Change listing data
·····

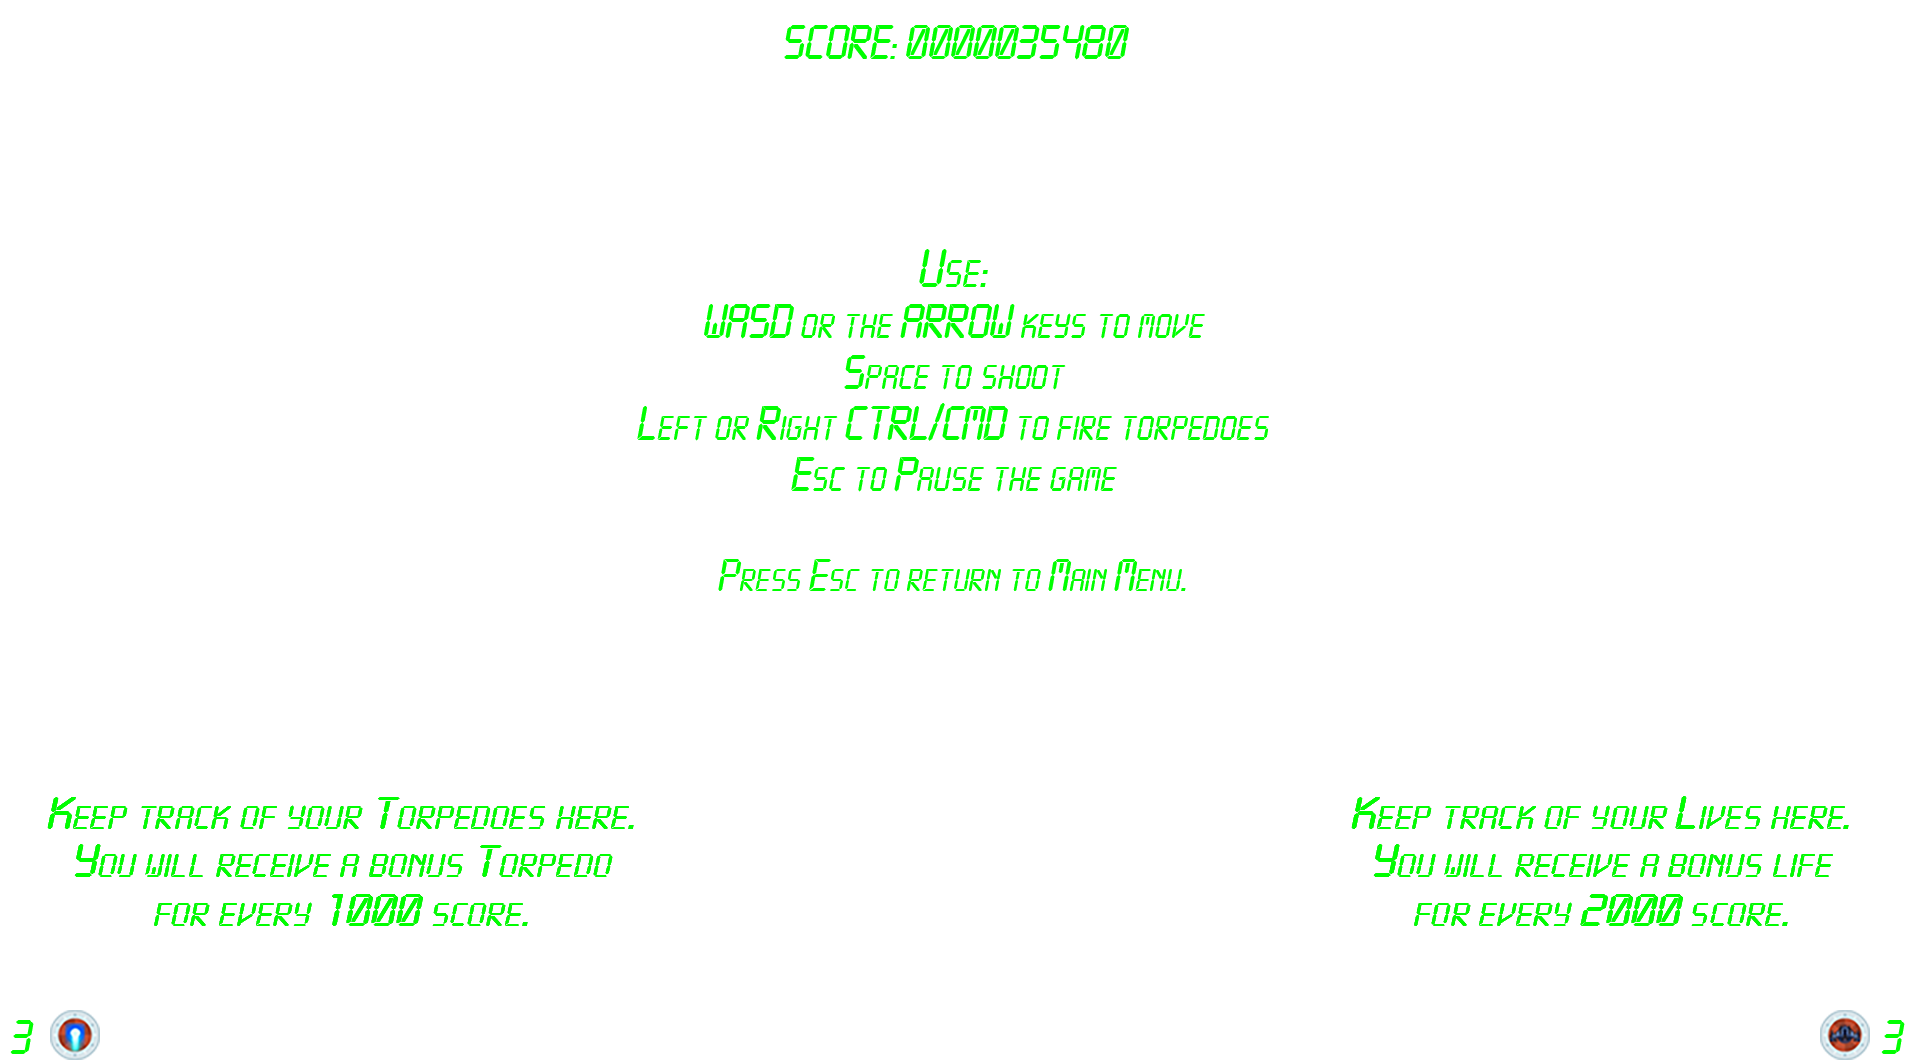
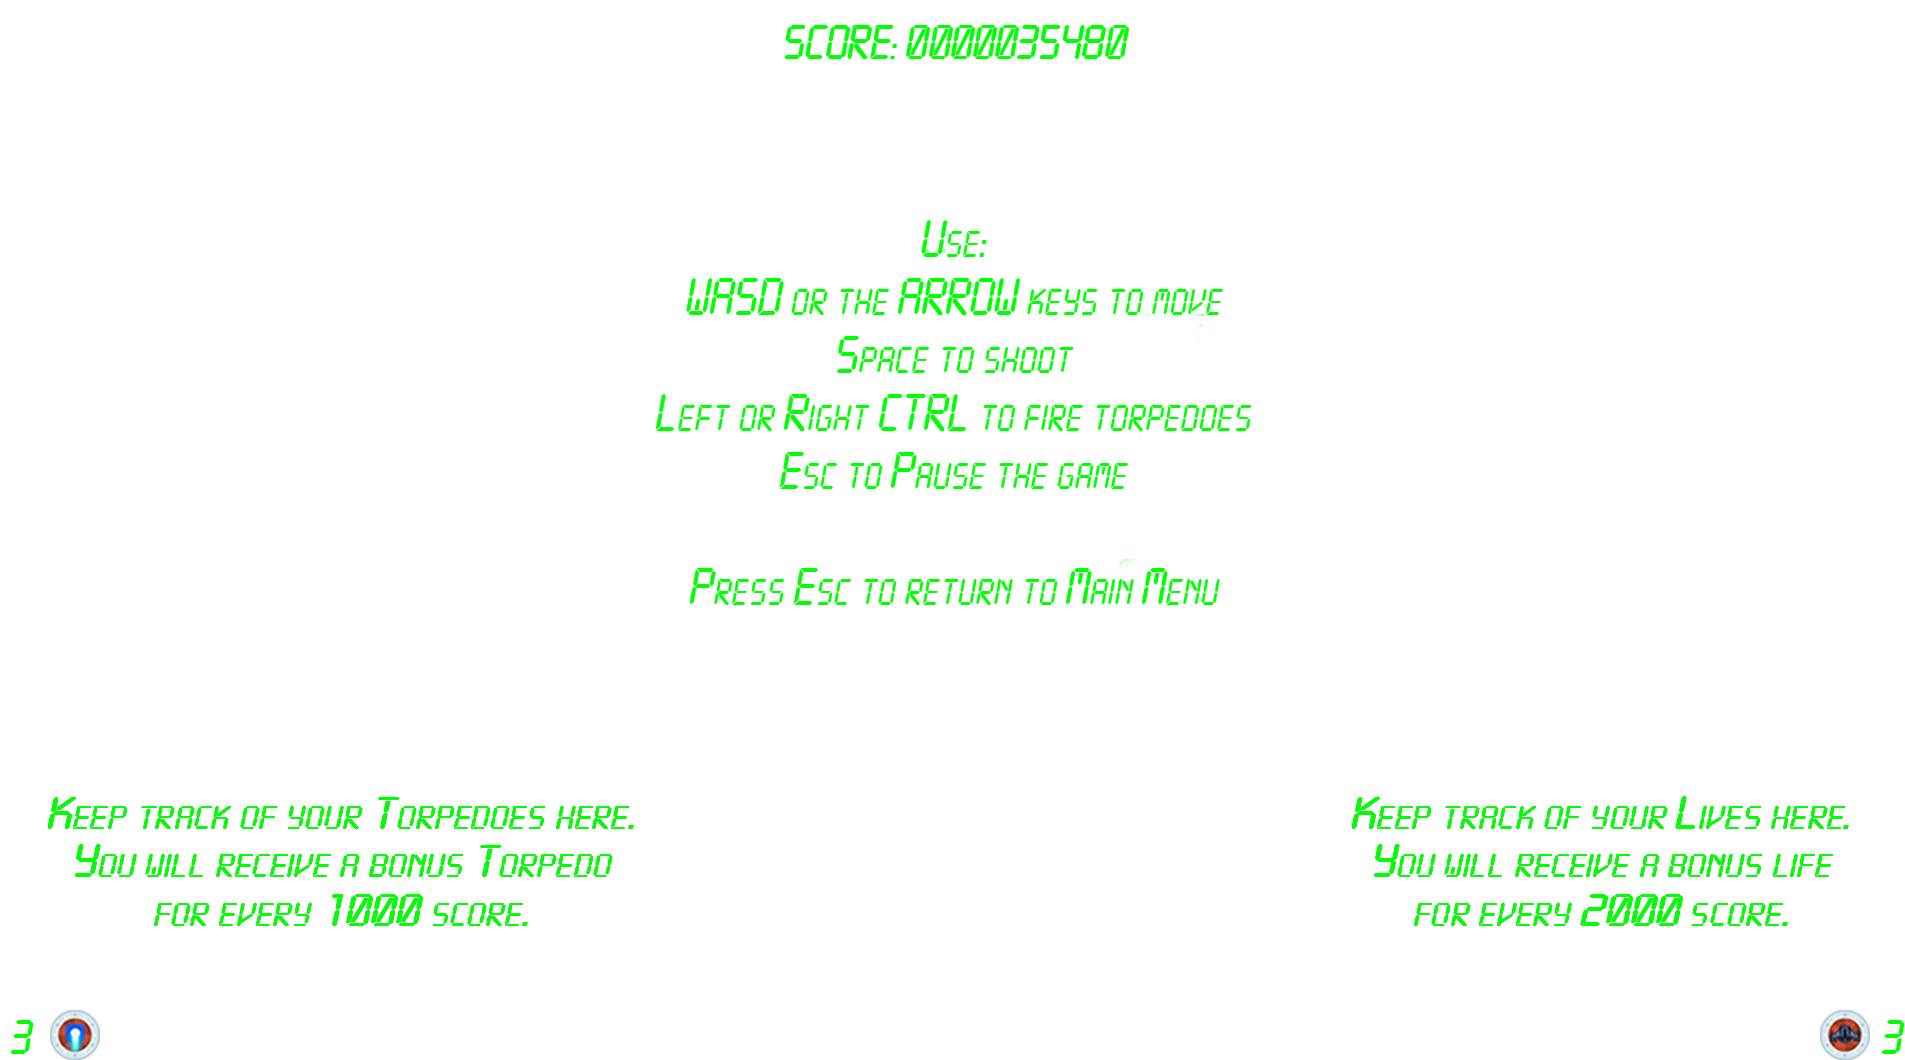
In Space Gauntlet: Added 3 seconds invulnearability to player ship after being killed. Added blinking animation to player ship during invulnerability. Fixed text in Instructions.

Changed region(s): [[0.3407, 0.2179, 0.6814, 0.467], [0.3717, 0.5292, 0.6504, 0.5915]]

diff --git a/Space_Gauntlet/space.py b/Space_Gauntlet/space.py
@@ -26,7 +26,7 @@ class Game:
         self.pause = False
 
         # Player ship
-        self.player_ship = PlayerShip(1920, 1080, PLAYER_SHIP_SPRITES)
+        self.player_ship = PlayerShip(1920, 1080, PLAYER_SHIP_SPRITES, PLAYER_SHIP_INVULNERABLE_SPRITES)
         self.player_group = pygame.sprite.Group()
         self.player_group.add(self.player_ship)
         self.text_player_lives = self.font.render(str(self.player_ship.player_lives), True, "green", None)
@@ -213,34 +213,39 @@ class Game:
                     self.torpedo_hit()
 
                 # Check if an enemy collided with player ship or if an enemy killed player ship
-                self.crash = pygame.sprite.groupcollide(self.player_group, self.enemy_ships_group, True, True,
-                                                        collided=lambda s1, s2: pygame.sprite.collide_mask(s1, s2) is
-                                                        not None)
-                self.crash_advanced = pygame.sprite.groupcollide(self.player_group, self.enemy_ships_advanced_group,
-                                                                 True, True, collided=lambda s1, s2: pygame.sprite.
-                                                                 collide_mask(s1, s2) is not None)
+                if current_time - self.death_time > 3000:
+                    self.player_ship.invulnerable = False
 
-                self.player_kill = pygame.sprite.groupcollide(self.enemy_lasers_group, self.player_group, True, True,
-                                                              collided=lambda s1, s2: pygame.sprite.collide_mask(s1, s2)
-                                                              is not None)
-                if self.crash or self.player_kill or self.crash_advanced or self.crash_boss:
-                    if PLAY_SOUND:
-                        pygame.mixer.Sound.play(PLAYER_EXPLOSION_SOUND)
-                    if self.crash or self.crash_advanced or self.crash_boss:
-                        explosion_player = Explosion(self.player_ship.rect[0], self.player_ship.rect[1],
-                                                     EXPLOSION_PLAYER_CRASH_SPRITES)
-                        self.explosion_group.add(explosion_player)
-                        if self.crash:
-                            self.score += 10
-                        if self.crash_advanced:
-                            self.score += 50
-                    if self.player_kill:
-                        explosion_player = Explosion(self.player_ship.rect[0], self.player_ship.rect[1],
-                                                     EXPLOSION_PLAYER_SPRITES)
-                        self.explosion_group.add(explosion_player)
-                    self.player_ship.player_lives -= 1
-                    self.player_ship.kill()
-                    self.death_time = pygame.time.get_ticks()
+                    self.crash = pygame.sprite.groupcollide(self.player_group, self.enemy_ships_group, True, True,
+                                                            collided=lambda s1, s2: pygame.sprite.collide_mask(s1, s2) is
+                                                            not None)
+                    self.crash_advanced = pygame.sprite.groupcollide(self.player_group, self.enemy_ships_advanced_group,
+                                                                     True, True, collided=lambda s1, s2: pygame.sprite.
+                                                                     collide_mask(s1, s2) is not None)
+
+                    self.player_kill = pygame.sprite.groupcollide(self.enemy_lasers_group, self.player_group, True, True,
+                                                                  collided=lambda s1, s2: pygame.sprite.collide_mask(s1, s2)
+                                                                  is not None)
+                    if self.crash or self.player_kill or self.crash_advanced or self.crash_boss:
+                        if PLAY_SOUND:
+                            pygame.mixer.Sound.play(PLAYER_EXPLOSION_SOUND)
+                        if self.crash or self.crash_advanced or self.crash_boss:
+                            explosion_player = Explosion(self.player_ship.rect[0], self.player_ship.rect[1],
+                                                         EXPLOSION_PLAYER_CRASH_SPRITES)
+                            self.explosion_group.add(explosion_player)
+                            if self.crash:
+                                self.score += 10
+                            if self.crash_advanced:
+                                self.score += 50
+                        if self.player_kill:
+                            explosion_player = Explosion(self.player_ship.rect[0], self.player_ship.rect[1],
+                                                         EXPLOSION_PLAYER_SPRITES)
+                            self.explosion_group.add(explosion_player)
+                        self.player_ship.player_lives -= 1
+                        self.player_ship.kill()
+                        self.death_time = pygame.time.get_ticks()
+                else:
+                    self.player_ship.invulnerable = True
 
                 # Check if enemies are less than max number of enemies and add more
                 if not self.enemy_boss_spawn:
@@ -512,6 +517,7 @@ PLAY_SOUND = True
 # Animation sprites
 sprite_animation_assets = load_sprite_animations()
 PLAYER_SHIP_SPRITES = sprite_animation_assets['PLAYER_SHIP']
+PLAYER_SHIP_INVULNERABLE_SPRITES = sprite_animation_assets['PLAYER_SHIP_INVULNERABLE']
 EXPLOSION_PLAYER_SPRITES = sprite_animation_assets['EXPLOSION_PLAYER']
 EXPLOSION_PLAYER_CRASH_SPRITES = sprite_animation_assets['EXPLOSION_PLAYER_CRASH']
 ENEMY_SHIP_SPRITES = sprite_animation_assets['ENEMY_SHIP']

diff --git a/Space_Gauntlet/player.py b/Space_Gauntlet/player.py
@@ -5,10 +5,13 @@ pygame.init()
 
 class PlayerShip(pygame.sprite.Sprite):
     """Main player class, responsible for the player's ship, movement and firing controls"""
-    def __init__(self, width, height, image_list):
+    def __init__(self, width, height, image_list, image_list_invul):
         super().__init__()
-        self.images = image_list
         self.index = 0
+        self.invulnerable = False
+        self.invul_images = image_list_invul
+        self.normal_images = image_list
+        self.images = image_list
         self.image = self.images[self.index]
         self.mask = pygame.mask.from_surface(self.image)
         self.rect = self.image.get_rect(center=(width/2, height - 50))
@@ -20,7 +23,10 @@ class PlayerShip(pygame.sprite.Sprite):
     def update(self):
         engine_animation_speed = 4
         self.counter += 1
-
+        if self.invulnerable:
+            self.images = self.invul_images
+        else:
+            self.images = self.normal_images
         if self.counter >= engine_animation_speed and self.index < len(self.images) - 1:
             self.counter = 0
             self.index += 1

·····

**TASK DETAILS**: Every line of the entries above that holds "diff" should be copied out.

**ANSWER TO THE PROBLEM**:
diff --git a/Space_Gauntlet/space.py b/Space_Gauntlet/space.py
diff --git a/Space_Gauntlet/player.py b/Space_Gauntlet/player.py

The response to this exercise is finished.